▶ **DIRECTIONS FOR THIS TASK**
Search the entries for the word "capture" and copy each line that has it.

▶ **EXERCISE MATERIALS**
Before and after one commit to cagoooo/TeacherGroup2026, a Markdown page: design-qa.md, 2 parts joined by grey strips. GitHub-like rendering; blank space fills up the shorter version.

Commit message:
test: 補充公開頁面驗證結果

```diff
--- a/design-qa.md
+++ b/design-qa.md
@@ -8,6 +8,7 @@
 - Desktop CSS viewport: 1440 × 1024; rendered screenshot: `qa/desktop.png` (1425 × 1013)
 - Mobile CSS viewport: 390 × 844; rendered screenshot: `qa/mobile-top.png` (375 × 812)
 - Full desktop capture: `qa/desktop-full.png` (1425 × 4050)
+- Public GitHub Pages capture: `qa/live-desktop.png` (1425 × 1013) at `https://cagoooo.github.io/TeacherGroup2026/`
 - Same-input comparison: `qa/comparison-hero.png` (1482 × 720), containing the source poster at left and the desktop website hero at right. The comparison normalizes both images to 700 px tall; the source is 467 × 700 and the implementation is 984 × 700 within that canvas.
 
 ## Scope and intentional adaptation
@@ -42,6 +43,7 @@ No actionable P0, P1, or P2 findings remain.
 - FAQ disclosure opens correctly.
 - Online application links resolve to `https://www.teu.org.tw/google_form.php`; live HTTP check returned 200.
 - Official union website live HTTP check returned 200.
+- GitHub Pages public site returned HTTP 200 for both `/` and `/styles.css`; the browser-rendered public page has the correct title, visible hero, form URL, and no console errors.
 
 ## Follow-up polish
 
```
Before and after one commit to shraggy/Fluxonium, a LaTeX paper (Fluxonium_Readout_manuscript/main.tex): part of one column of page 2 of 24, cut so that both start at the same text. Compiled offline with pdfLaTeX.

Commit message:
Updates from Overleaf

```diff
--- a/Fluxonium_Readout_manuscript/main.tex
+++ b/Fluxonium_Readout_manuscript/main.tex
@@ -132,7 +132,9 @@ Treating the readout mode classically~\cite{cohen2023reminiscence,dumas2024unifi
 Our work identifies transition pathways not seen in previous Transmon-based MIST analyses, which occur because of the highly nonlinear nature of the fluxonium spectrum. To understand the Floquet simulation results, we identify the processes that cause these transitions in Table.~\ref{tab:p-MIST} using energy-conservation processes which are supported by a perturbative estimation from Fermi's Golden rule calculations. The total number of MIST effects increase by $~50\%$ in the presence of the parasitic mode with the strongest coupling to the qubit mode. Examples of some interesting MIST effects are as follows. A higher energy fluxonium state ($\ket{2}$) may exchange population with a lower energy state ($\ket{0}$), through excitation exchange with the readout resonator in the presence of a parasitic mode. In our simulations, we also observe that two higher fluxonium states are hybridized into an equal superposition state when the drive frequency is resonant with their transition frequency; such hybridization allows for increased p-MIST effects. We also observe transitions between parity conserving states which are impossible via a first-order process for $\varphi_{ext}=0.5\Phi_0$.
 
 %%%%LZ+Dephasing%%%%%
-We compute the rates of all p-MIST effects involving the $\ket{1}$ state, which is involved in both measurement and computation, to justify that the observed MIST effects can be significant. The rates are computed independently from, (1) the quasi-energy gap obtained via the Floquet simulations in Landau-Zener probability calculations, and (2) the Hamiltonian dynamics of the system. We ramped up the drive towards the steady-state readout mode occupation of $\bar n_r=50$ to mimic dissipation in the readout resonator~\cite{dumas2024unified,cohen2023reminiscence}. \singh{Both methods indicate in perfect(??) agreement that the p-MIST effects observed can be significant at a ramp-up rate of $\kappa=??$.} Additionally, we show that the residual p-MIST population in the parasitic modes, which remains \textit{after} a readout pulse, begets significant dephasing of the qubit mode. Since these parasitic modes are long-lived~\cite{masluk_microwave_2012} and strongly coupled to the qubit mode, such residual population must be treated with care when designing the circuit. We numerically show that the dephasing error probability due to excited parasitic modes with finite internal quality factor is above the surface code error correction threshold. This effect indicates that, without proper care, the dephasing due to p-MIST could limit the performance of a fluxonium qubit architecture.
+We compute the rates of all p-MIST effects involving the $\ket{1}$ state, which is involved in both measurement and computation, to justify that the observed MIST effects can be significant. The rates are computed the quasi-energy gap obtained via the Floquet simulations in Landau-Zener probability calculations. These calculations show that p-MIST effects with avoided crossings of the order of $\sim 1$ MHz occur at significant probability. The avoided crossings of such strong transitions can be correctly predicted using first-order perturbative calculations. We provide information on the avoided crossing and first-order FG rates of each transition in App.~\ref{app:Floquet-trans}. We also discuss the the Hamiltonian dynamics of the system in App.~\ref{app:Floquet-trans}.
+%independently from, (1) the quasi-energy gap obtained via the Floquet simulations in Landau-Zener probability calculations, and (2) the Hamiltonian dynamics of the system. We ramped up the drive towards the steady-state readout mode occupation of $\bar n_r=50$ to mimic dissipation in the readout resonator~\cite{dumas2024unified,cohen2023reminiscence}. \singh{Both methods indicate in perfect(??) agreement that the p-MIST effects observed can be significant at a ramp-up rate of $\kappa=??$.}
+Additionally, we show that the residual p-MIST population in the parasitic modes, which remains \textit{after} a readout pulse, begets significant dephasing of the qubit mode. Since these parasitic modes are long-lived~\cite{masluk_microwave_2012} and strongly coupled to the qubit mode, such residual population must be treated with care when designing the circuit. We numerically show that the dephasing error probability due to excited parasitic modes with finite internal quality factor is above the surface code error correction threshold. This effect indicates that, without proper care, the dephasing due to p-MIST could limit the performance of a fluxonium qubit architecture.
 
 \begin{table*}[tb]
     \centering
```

▶ **EXPECTED OUTPUT**
 - Full desktop capture: `qa/desktop-full.png` (1425 × 4050)
+- Public GitHub Pages capture: `qa/live-desktop.png` (1425 × 1013) at `https://cagoooo.github.io/TeacherGroup2026/`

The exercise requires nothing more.